The legislature of Québec is one of the oldest in Canada. Although it exhibits the main characteristics of a British-style legislature, its history is marked by the cleavage between anglophones and francophones and the affirmation of the Québécois identity. This unique background sets the Québec National Assembly apart from the other provincial legislatures and is reflected in its institutional framework, party dynamics and members. This paper is an overview of the principal features of the Québec National Assembly including its history, procedures and membership.
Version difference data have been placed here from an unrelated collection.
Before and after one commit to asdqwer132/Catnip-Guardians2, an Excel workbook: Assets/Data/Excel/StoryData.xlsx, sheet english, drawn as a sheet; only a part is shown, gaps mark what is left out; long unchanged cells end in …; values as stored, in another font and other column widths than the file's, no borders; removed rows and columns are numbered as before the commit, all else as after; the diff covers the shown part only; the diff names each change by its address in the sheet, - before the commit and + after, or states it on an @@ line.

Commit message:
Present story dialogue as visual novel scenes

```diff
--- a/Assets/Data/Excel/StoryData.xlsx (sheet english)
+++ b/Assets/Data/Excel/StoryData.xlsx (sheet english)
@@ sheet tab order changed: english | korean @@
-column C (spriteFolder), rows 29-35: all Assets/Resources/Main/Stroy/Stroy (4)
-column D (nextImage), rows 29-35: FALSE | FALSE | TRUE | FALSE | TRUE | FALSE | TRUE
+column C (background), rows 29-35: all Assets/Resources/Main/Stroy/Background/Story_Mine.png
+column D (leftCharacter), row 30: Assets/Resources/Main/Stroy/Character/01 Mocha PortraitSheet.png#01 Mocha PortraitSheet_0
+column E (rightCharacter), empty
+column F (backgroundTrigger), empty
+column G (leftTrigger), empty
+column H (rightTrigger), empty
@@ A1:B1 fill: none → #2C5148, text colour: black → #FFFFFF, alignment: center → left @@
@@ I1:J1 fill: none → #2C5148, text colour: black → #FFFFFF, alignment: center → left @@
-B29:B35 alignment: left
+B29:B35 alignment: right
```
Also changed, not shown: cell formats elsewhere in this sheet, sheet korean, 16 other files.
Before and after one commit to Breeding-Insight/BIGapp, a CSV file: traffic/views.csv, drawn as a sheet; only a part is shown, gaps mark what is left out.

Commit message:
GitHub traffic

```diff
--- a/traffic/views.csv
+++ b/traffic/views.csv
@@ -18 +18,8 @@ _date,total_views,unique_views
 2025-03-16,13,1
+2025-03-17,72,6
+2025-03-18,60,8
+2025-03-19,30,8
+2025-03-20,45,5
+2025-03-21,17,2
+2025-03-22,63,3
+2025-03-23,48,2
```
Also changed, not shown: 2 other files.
The history of the Québec legislature1 begins with the Constitutional Act of 1791, which divided the British colony into two provinces and gave each an elected legislature. The legislatures of Upper and Lower Canada were structured like Westminster and saw their share of conflict and experimentation. The system in Lower Canada was composed of the elected Legislative Assembly, the Legislative Council and a governor responsible for the executive function. The latter was assisted by the Executive Council, whose members were chosen by London. The system was only superficially democratic. In fact, the Legislative Assembly’s powers were extremely limited. The cleavage between anglophones and francophones was at the forefront of political conflicts. Francophones were determined to see their interests, institutions and language respected as illustrated by a fierce debate on the status of the French language at the start of the first legislative session. The anglophones controlled the legislature and had a firm grip on the budget, which fed the francophones’ anger. In 1838, the Patriotes revolt forced a suspension of the Constitution. Political institutions were temporarily replaced by a special unelected council, during which time Lord Durham produced his famous report.